– The defendant was unrepresented by counsel, and the court did not make a finding on the record, as required by Rule 7:6-2(a), that the defendant had “knowing[ly] and intelligent[ly]” waived the right to counsel.
– The defendant received ineffective assistance of counsel.
– The DWI trial, and/or the conviction and sentence, violated the defendant’s rights under the U.S. Constitution, the New Jersey Constitution, or New Jersey law.
– The sentence imposed by the court was illegal. This last ground for PCR merits additional examination.

Time Limits for Filing

Rule 7:10-2(b) states that a petition for PCR must be brought within five years of the date the defendant was convicted or sentenced. It allows two exceptions to this time limit. A court may waive the time limit if it makes a finding of “excusable neglect” by the defendant. If the purpose of the petition is to “correct an illegal sentence,” it is not subject to any time limit.

What Is an Illegal Sentence?

The New Jersey Supreme Court defined an “illegal sentence” in 2000’s State v. Murray in two ways. A sentence is illegal if the penalties exceed those permitted by law, or if the court did not follow the law when imposing it. The Appellate Division applied this definition to DWI cases, and to Rule 7:10-2(b), in 2010 in State v. Ciarlante. That same year, the court’s ruling in State v. Dymacz noted that a guilty plea in a DWI case could also constitute an illegal sentence, but only if the court improperly accepted the plea in a way that raises constitutional concerns.
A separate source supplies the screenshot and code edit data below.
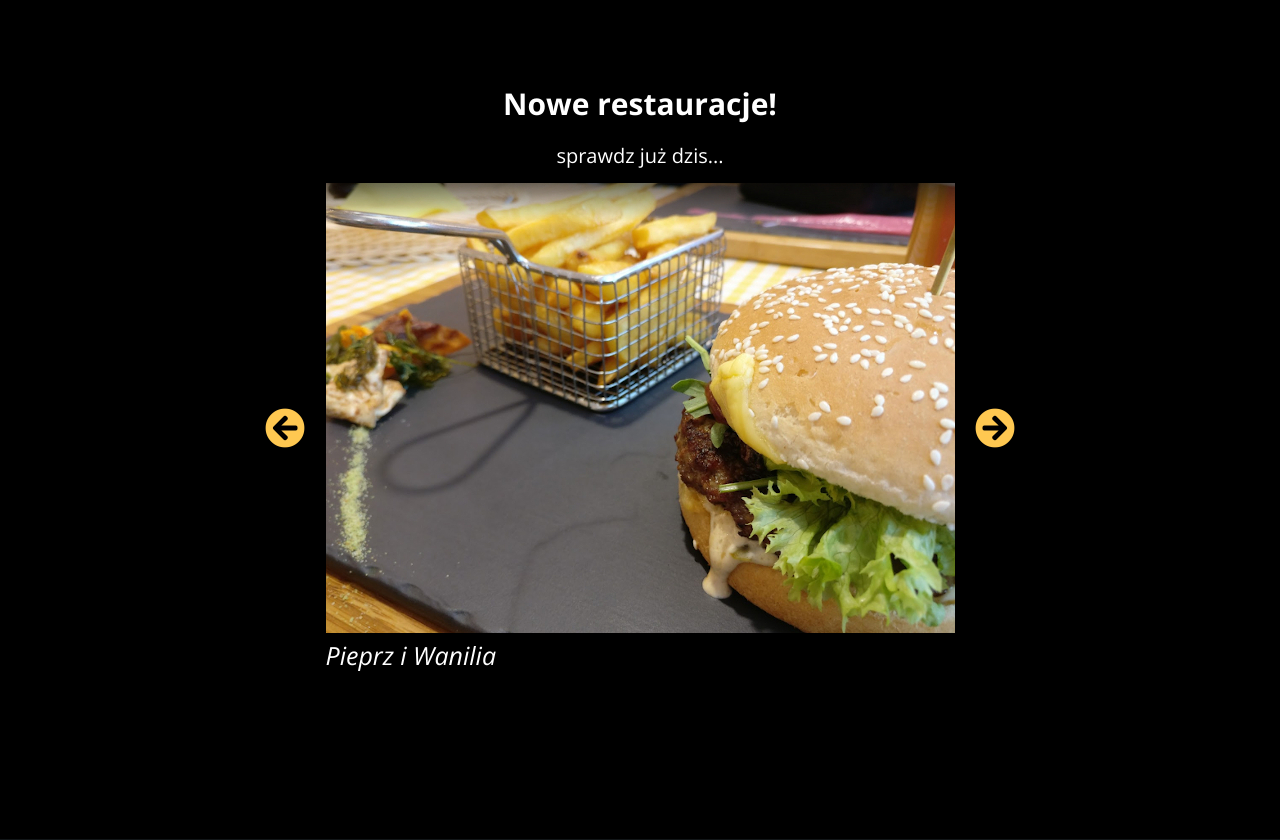
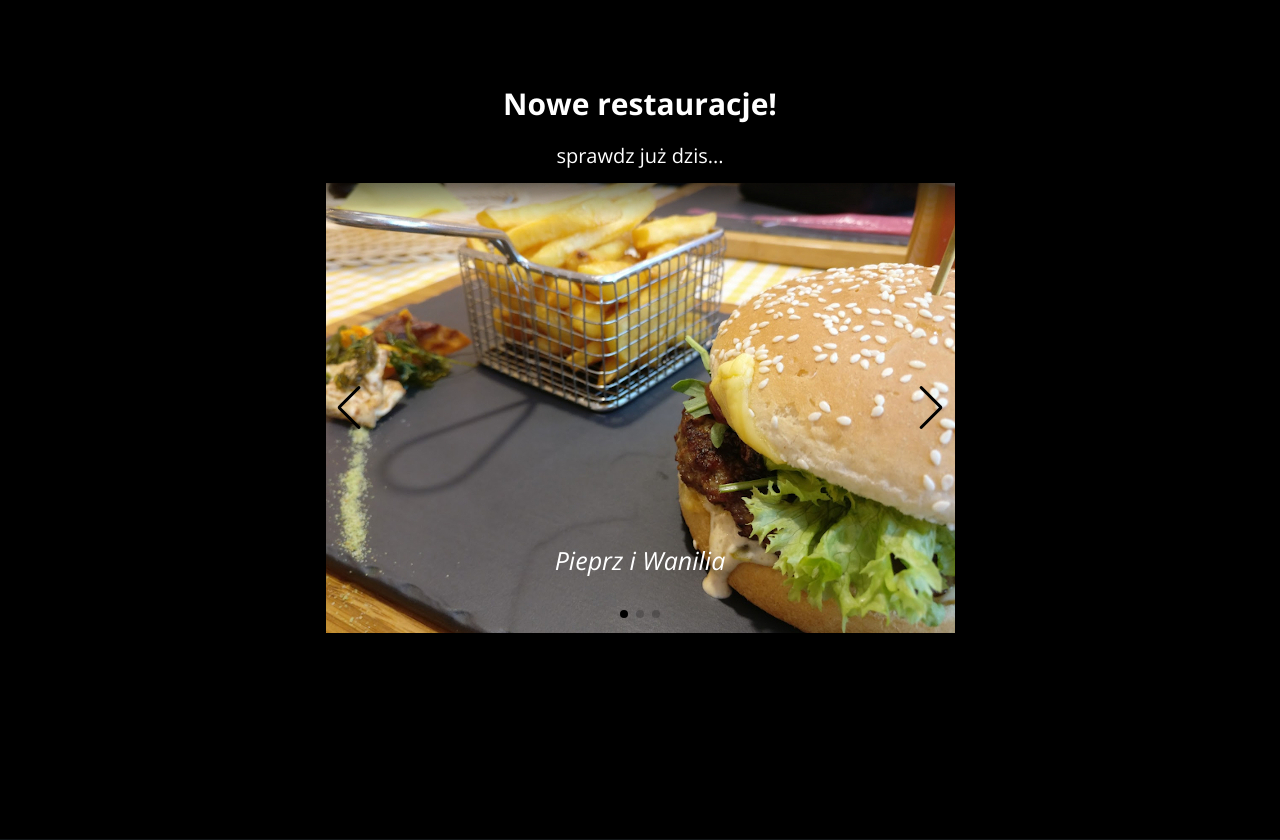
Before and after one commit to SusulAdam/foodbrainers-Django-Python, a Django app: page / in a window 1280 px wide. Shown: the part 1025-1865 px from the top of the page. Run offline with Django 3.2, Linux system fonts and the light colour scheme; some libraries are stand-ins or nearby versions.

Commit message:
create new slider with library swiper and coment old slider

```diff
--- a/restaurants/static/restaurants/main.js
+++ b/restaurants/static/restaurants/main.js
@@ -19,60 +19,76 @@ window.addEventListener('scroll', function () {
 ) // Slider
 
 
-mainSlider = () => {
+var swiper = new Swiper('.swiper-container', {
+    slidesPerView: 1,
+    spaceBetween: 30,
+    loop: true,
+    pagination: {
+        el: '.swiper-pagination',
+        clickable: true,
+    },
+    navigation: {
+        nextEl: '.swiper-button-next',
+        prevEl: '.swiper-button-prev',
+    },
+});
 
-    const slider = document.querySelector('.slider__puictures');
-    const sliderImages = document.querySelectorAll('.slider__puicture img');
-    const prevBtn = document.querySelector('.fa-arrow-circle-left');
-    const nextBtn = document.querySelector('.fa-arrow-circle-right');
+// OLD SLIDER IN VANILLA JS
 
-    let counter = 1;
+// mainSlider = () => {
 
-    const size = sliderImages[0].clientWidth;
+//     const slider = document.querySelector('.slider__puictures');
+//     const sliderImages = document.querySelectorAll('.slider__puicture img');
+//     const prevBtn = document.querySelector('.fa-arrow-circle-left');
+//     const nextBtn = document.querySelector('.fa-arrow-circle-right');
 
-    slider.style.transform = 'translateX(' + (-size * counter) + 'px)';
+//     let counter = 1;
 
-    //Button Lisiners
+//     const size = sliderImages[0].clientWidth;
 
-    nextBtn.addEventListener('click', () => {
-        if (counter >= sliderImages.length - 1) return;
-        slider.style.transition = "transform 0.3s ease-in-out";
-        counter++;
-        slider.style.transform = 'translateX(' + (-size * counter) + 'px)';
-    }
+//     slider.style.transform = 'translateX(' + (-size * counter) + 'px)';
 
-    );
+//     //Button Lisiners
 
-    prevBtn.addEventListener('click', () => {
-        if (counter <= 0) return;
-        slider.style.transition = "transform 0.3s ease-in-out";
-        counter--;
+//     nextBtn.addEventListener('click', () => {
+//         if (counter >= sliderImages.length - 1) return;
+//         slider.style.transition = "transform 0.3s ease-in-out";
+//         counter++;
+//         slider.style.transform = 'translateX(' + (-size * counter) + 'px)';
+//     }
 
-        slider.style.transform = 'translateX(' + (-size * counter) + 'px)';
-    }
+//     );
 
-    );
+//     prevBtn.addEventListener('click', () => {
+//         if (counter <= 0) return;
+//         slider.style.transition = "transform 0.3s ease-in-out";
+//         counter--;
 
-    slider.addEventListener('transitionend', () => {
+//         slider.style.transform = 'translateX(' + (-size * counter) + 'px)';
+//     }
 
-        if (sliderImages[counter].classList == 'last') {
-            slider.style.transition = "none";
-            counter = sliderImages.length - 2;
-            slider.style.transform = 'translateX(' + (-size * counter) + 'px)';
-        }
+//     );
 
-        if (sliderImages[counter].classList == 'first') {
-            slider.style.transition = "none";
-            counter = sliderImages.length - counter;
-            slider.style.transform = 'translateX(' + (-size * counter) + 'px)';
-        }
-    }
+//     slider.addEventListener('transitionend', () => {
 
-    );
+//         if (sliderImages[counter].classList == 'last') {
+//             slider.style.transition = "none";
+//             counter = sliderImages.length - 2;
+//             slider.style.transform = 'translateX(' + (-size * counter) + 'px)';
+//         }
 
-}
+//         if (sliderImages[counter].classList == 'first') {
+//             slider.style.transition = "none";
+//             counter = sliderImages.length - counter;
+//             slider.style.transform = 'translateX(' + (-size * counter) + 'px)';
+//         }
+//     }
 
-document.addEventListener('DOMContentLoaded', mainSlider)
+//     );
+
+// }
+
+// document.addEventListener('DOMContentLoaded', mainSlider);
 
 
 // Delete coments to show a map (and put your key map to the base html in script)
--- a/restaurants/static/restaurants/style.css
+++ b/restaurants/static/restaurants/style.css
@@ -434,6 +434,42 @@ h2 {
 
 /* ///////////Slider////////////////// */
 
+:root {
+    --swiper-theme-color: #000000
+}
+
+.swiper-container {
+    width: 629px;
+    height: 100%;
+    margin-left: auto;
+    margin-right: auto;
+    position: relative;
+}
+
+.swiper-slide {
+    position: relative;
+
+    text-align: center;
+    font-size: 18px;
+    background: #fff;
+
+    /* Center slide text vertically */
+    display: -webkit-box;
+    display: -ms-flexbox;
+    display: -webkit-flex;
+    display: flex;
+    -webkit-box-pack: center;
+    -ms-flex-pack: center;
+    -webkit-justify-content: center;
+    justify-content: center;
+    -webkit-box-align: center;
+    -ms-flex-align: center;
+    -webkit-align-items: center;
+    align-items: center;
+}
+
+
+
 
 .slider {
     padding-top: 80px;
@@ -491,9 +527,12 @@ h2 {
 }
 
 .slider__p {
+    position: absolute;
+    top: 80%;
     font-size: 25px;
     color: #ffffff;
     font-style: italic;
+    z-index: 10000000;
 }
 
 
--- a/templates/base.html
+++ b/templates/base.html
@@ -7,7 +7,8 @@
     <meta charset="UTF-8">
     <meta name="viewport" content="width=device-width, initial-scale=1.0">
     <title>FoodBrainers &bull; {{ title }}</title>
-
+    <link rel="stylesheet" href="https://unpkg.com/swiper/swiper-bundle.css">
+    <link rel="stylesheet" href="https://unpkg.com/swiper/swiper-bundle.min.css">
     <link rel="stylesheet" href="https://unpkg.com/leaflet@1.6.0/dist/leaflet.css"
         integrity="sha512-xwE/Az9zrjBIphAcBb3F6JVqxf46+CDLwfLMHloNu6KEQCAWi6HcDUbeOfBIptF7tcCzusKFjFw2yuvEpDL9wQ=="
         crossorigin="" />
@@ -88,7 +89,8 @@
     src="https://maps.googleapis.com/maps/api/js?key=YOURKEY">
     </script> -->
 
-
+    <script src="https://unpkg.com/swiper/swiper-bundle.js"></script>
+    <script src="https://unpkg.com/swiper/swiper-bundle.min.js"></script>
     <script src="{% static 'restaurants/main.js'  %}"></script>
 
 
--- a/templates/restaurants/main_page.html
+++ b/templates/restaurants/main_page.html
@@ -81,7 +81,10 @@
 
     <div class="slider_box">
         <div class="slider__big-container">
-            <i class="fas fa-arrow-circle-right arrow"></i>
+
+            <!-- OLD SLIDER IN VANILA JS -->
+
+            <!-- <i class="fas fa-arrow-circle-right arrow"></i>
             <i class="fas fa-arrow-circle-left arrow"></i>
             <div class="slider__container">
                 <div class="slider__puictures">
@@ -110,7 +113,36 @@
                     </div>
 
                 </div>
+            </div> -->
+
+            <!-- NEW SLIDER -->
+            <div class="swiper-container">
+                <div class="swiper-wrapper">
+                    <div class="swiper-slide"><img src="{% static 'restaurants/images/Pieprz_i_Wanilia.jpg' %}" alt="">
+                        <p class="slider__p">Pieprz i Wanilia</p>
+                    </div>
+                    <div class="swiper-slide"><img src="{% static 'restaurants/images/pizzeria-cyklop.png' %}" alt="">
+                        <p class="slider__p">Pizzeria Cyklop</p>
+                    </div>
+                    <div class="swiper-slide"><img src="{% static 'restaurants/images/Sushi_Craft.JPG' %}" alt="">
+                        <p class="slider__p">Sushi Craft</p>
+
+                    </div>
+
+
+
+                </div>
+                <!-- Add Pagination -->
+                <div class="swiper-pagination"></div>
+                <!-- Add Arrows -->
+                <div class="swiper-button-next"></div>
+                <div class="swiper-button-prev"></div>
+                <!-- <i class="fas fa-arrow-circle-right arrow"></i>
+                <i class="fas fa-arrow-circle-left arrow"></i> -->
+
             </div>
+
+
         </div>
     </div>
 </section>
@@ -155,4 +187,7 @@
 
 </section>
 
+<script src="https://unpkg.com/swiper/swiper-bundle.js"></script>
+<script src="https://unpkg.com/swiper/swiper-bundle.min.js"></script>
+
 {% endblock %}
```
New Jersey courts have established several restrictions on sentencing for DWI convictions, which could be important in a PCR petition. These include that the court cannot impose an enhanced sentence for a third or subsequent DWI conviction if, in one or more of the prior cases, the defendant pleaded guilty without an attorney and did not expressly waive the right to counsel (State v. Laurick, 1990). Also, courts cannot use prior convictions for refusal to submit to breath testing to enhance a penalty for a DWI conviction (State v. Ciancaglini, 2011).

If you have been charged with alleged DWI in New Jersey, you should seek the assistance of an experienced and knowledgeable DWI defense lawyer, who can guide you through the legal process, help you understand your rights, and defend you against the state’s allegations. We have dedicated our entire law practice at Levow DWI Law to representing defendants charged with DWI in New Jersey. We are available 24/7 to assist you. Contact us today online or at (877) 975-3399 to schedule a free and confidential consultation.

More Blog Posts:

New Jersey Appellate Court Finds Guilty Plea Insufficient in DWI Case from 11 Years Ago, Orders New Trial, New Jersey DWI Attorney Blog, July 16, 2015

New Jersey Considers “Excusable Neglect” Argument by Defendant Who Sought Post-Conviction Relief More than Two Decades After DWI Case, New Jersey DWI Attorney Blog, July 1, 2015

New Jersey Appellate Court Considers Whether “House Arrest” May Be Credited Towards Mandatory Minimum DWI Sentence, New Jersey DWI Attorney Blog, May 20, 2015

Photo credit: By Government of New Jersey (Government of New Jersey) [Public domain], via Wikimedia Commons.